Despite the happy talk of politicians and economists, anyone operating in the rubber business can tell you a sizeable downturn is at work, particularly in areas connected to automotive. One of those sectors is the carbon black business. In recent months, sales of three carbon black producers have stalled. A business sector that operated as a cash cow now is considered a liability by potential buyers, victimized by the poor economy and lofty oil prices.
Columbian Chemicals Co. is the latest company to be taken off the auction block. Parent Phelps Dodge, which wants to concentrate on its mining business, said it hasn't gotten any good offers, and won't just give away the store.
A few weeks ago Degussa A.G. passed on buying Ameripol Synpol Corp.'s Engineered Carbon Inc. unit. SBR producer Ameripol Synpol is going through hard times, and now may need to restructure and find ways to cut costs.
The third failed deal occurred in February. Sid Richardson Carbon Co. ended a bid to buy thermal black producer Cancarb Ltd. and an adjacent power plant, a decision it blamed on skyrocketing natural gas prices.

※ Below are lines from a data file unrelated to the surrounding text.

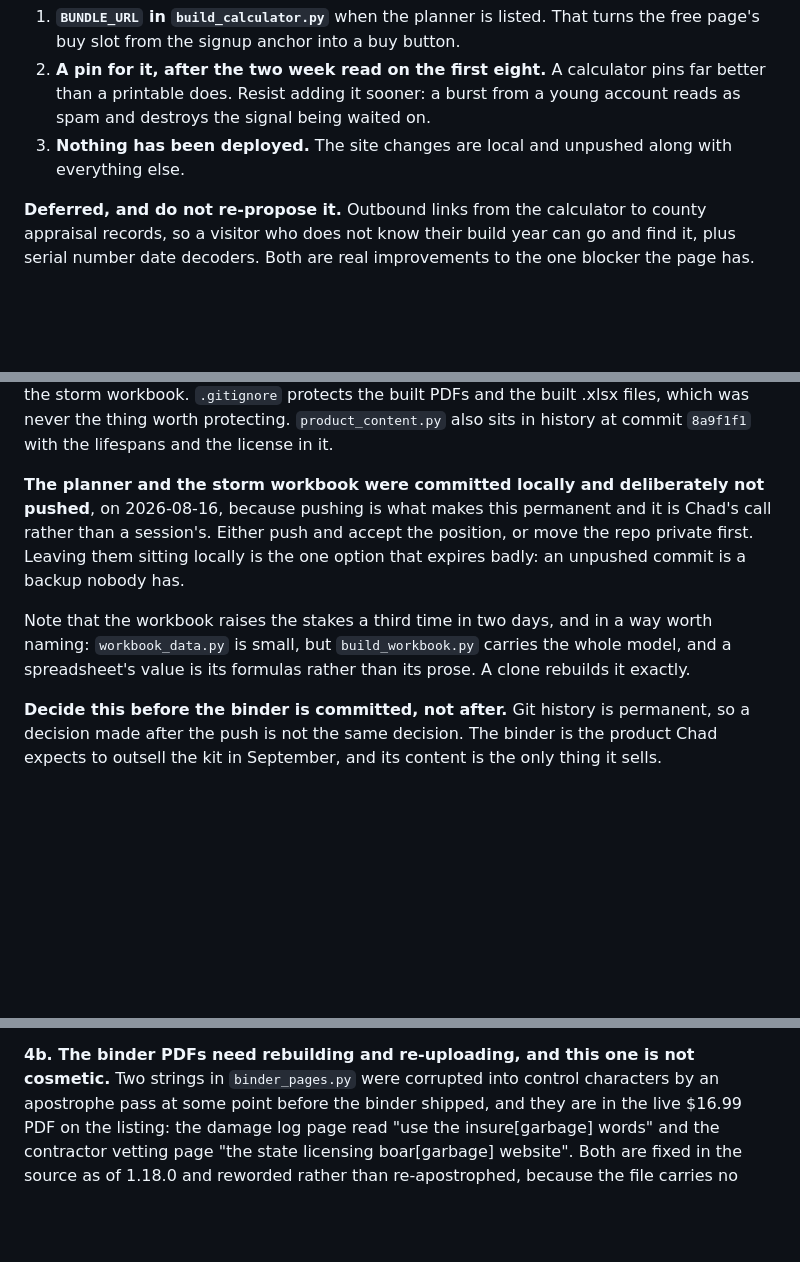
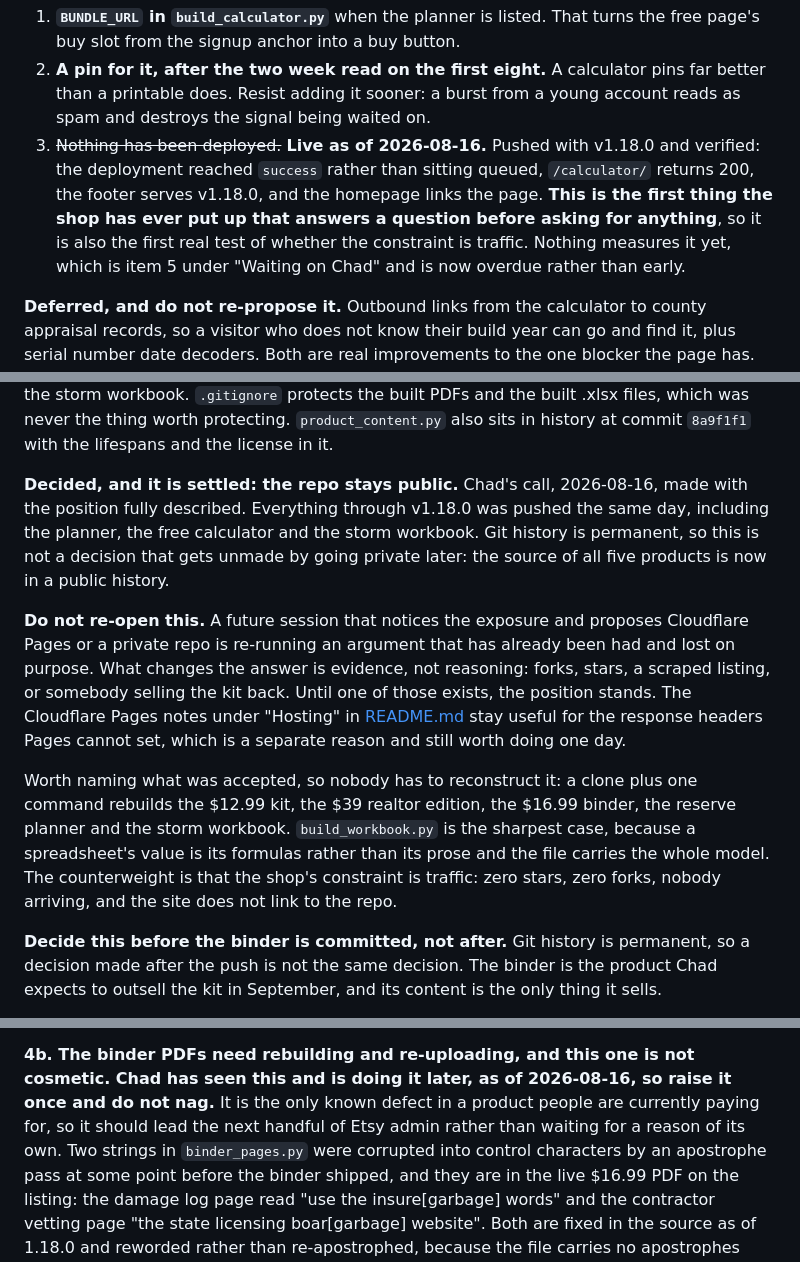
Before and after one commit to Viqeaux/gulf-coast-home-maintenance, a Markdown page: HANDOFF.md, 3 parts joined by grey strips. Rendered like a GitHub page; blank space fills up the shorter version.

Commit message:
Record the public repo decision, and the calculator going live
Chad settled the repo question on 2026-08-16 with the position fully
described: it stays public, and everything through v1.18.0 is pushed. Written
down as closed rather than open, with what would reopen it, because a future
session that notices the exposure will otherwise re-run an argument that has
already been had on purpose.

The free calculator is live. Deployment verified to success rather than
queued, which this repo has silently missed three times.

Co-Authored-By: Claude Opus 5 <noreply@anthropic.com>

```diff
--- a/HANDOFF.md
+++ b/HANDOFF.md
@@ -458,8 +458,13 @@ What is left on the pair:
 2. **A pin for it, after the two week read on the first eight.** A calculator
    pins far better than a printable does. Resist adding it sooner: a burst from
    a young account reads as spam and destroys the signal being waited on.
-3. **Nothing has been deployed.** The site changes are local and unpushed along
-   with everything else.
+3. ~~Nothing has been deployed.~~ **Live as of 2026-08-16.** Pushed with
+   v1.18.0 and verified: the deployment reached `success` rather than sitting
+   queued, `/calculator/` returns 200, the footer serves v1.18.0, and the
+   homepage links the page. **This is the first thing the shop has ever put up
+   that answers a question before asking for anything**, so it is also the first
+   real test of whether the constraint is traffic. Nothing measures it yet, which
+   is item 5 under "Waiting on Chad" and is now overdue rather than early.
 
 **Deferred, and do not re-propose it.** Outbound links from the calculator to
 county appraisal records, so a visitor who does not know their build year can go
@@ -629,16 +634,27 @@ storm workbook. `.gitignore` protects the built PDFs and the built .xlsx files,
 which was never the thing worth protecting. `product_content.py` also sits in
 history at commit `8a9f1f1` with the lifespans and the license in it.
 
-**The planner and the storm workbook were committed locally and deliberately
-not pushed**, on 2026-08-16, because pushing is what makes this permanent and it
-is Chad's call rather than a session's. Either push and accept the position, or
-move the repo private first. Leaving them sitting locally is the one option that
-expires badly: an unpushed commit is a backup nobody has.
+**Decided, and it is settled: the repo stays public.** Chad's call, 2026-08-16,
+made with the position fully described. Everything through v1.18.0 was pushed
+the same day, including the planner, the free calculator and the storm workbook.
+Git history is permanent, so this is not a decision that gets unmade by going
+private later: the source of all five products is now in a public history.
 
-Note that the workbook raises the stakes a third time in two days, and in a way
-worth naming: `workbook_data.py` is small, but `build_workbook.py` carries the
-whole model, and a spreadsheet's value is its formulas rather than its prose. A
-clone rebuilds it exactly.
+**Do not re-open this.** A future session that notices the exposure and proposes
+Cloudflare Pages or a private repo is re-running an argument that has already
+been had and lost on purpose. What changes the answer is evidence, not
+reasoning: forks, stars, a scraped listing, or somebody selling the kit back.
+Until one of those exists, the position stands. The Cloudflare Pages notes under
+"Hosting" in [README.md](README.md) stay useful for the response headers Pages
+cannot set, which is a separate reason and still worth doing one day.
+
+Worth naming what was accepted, so nobody has to reconstruct it: a clone plus
+one command rebuilds the $12.99 kit, the $39 realtor edition, the $16.99 binder,
+the reserve planner and the storm workbook. `build_workbook.py` is the sharpest
+case, because a spreadsheet's value is its formulas rather than its prose and
+the file carries the whole model. The counterweight is that the shop's
+constraint is traffic: zero stars, zero forks, nobody arriving, and the site
+does not link to the repo.
 
 **Decide this before the binder is committed, not after.** Git history is
 permanent, so a decision made after the push is not the same decision. The
@@ -672,7 +688,10 @@ individually, but that is now two, so fold them into the next kit upload rather
 than letting a third accumulate.
 
 **4b. The binder PDFs need rebuilding and re-uploading, and this one is not
-cosmetic.** Two strings in `binder_pages.py` were corrupted into control
+cosmetic. Chad has seen this and is doing it later, as of 2026-08-16, so raise
+it once and do not nag.** It is the only known defect in a product people are
+currently paying for, so it should lead the next handful of Etsy admin rather
+than waiting for a reason of its own. Two strings in `binder_pages.py` were corrupted into control
 characters by an apostrophe pass at some point before the binder shipped, and
 they are in the live $16.99 PDF on the listing: the damage log page read "use
 the insure[garbage] words" and the contractor vetting page "the state licensing
```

A purchase by Degussa would have made one of the three giants of the field-Cabot Corp. and Columbian being the others-an even bigger competitor. Sid Richardson would have gained stature and a higher-end product. And wherever Columbian ended up, it would remain a major force in the business.
Instead of change, there's status quo in the carbon black field. But it's not by choice, meaning an upheaval of some sort is bound to happen sooner or later.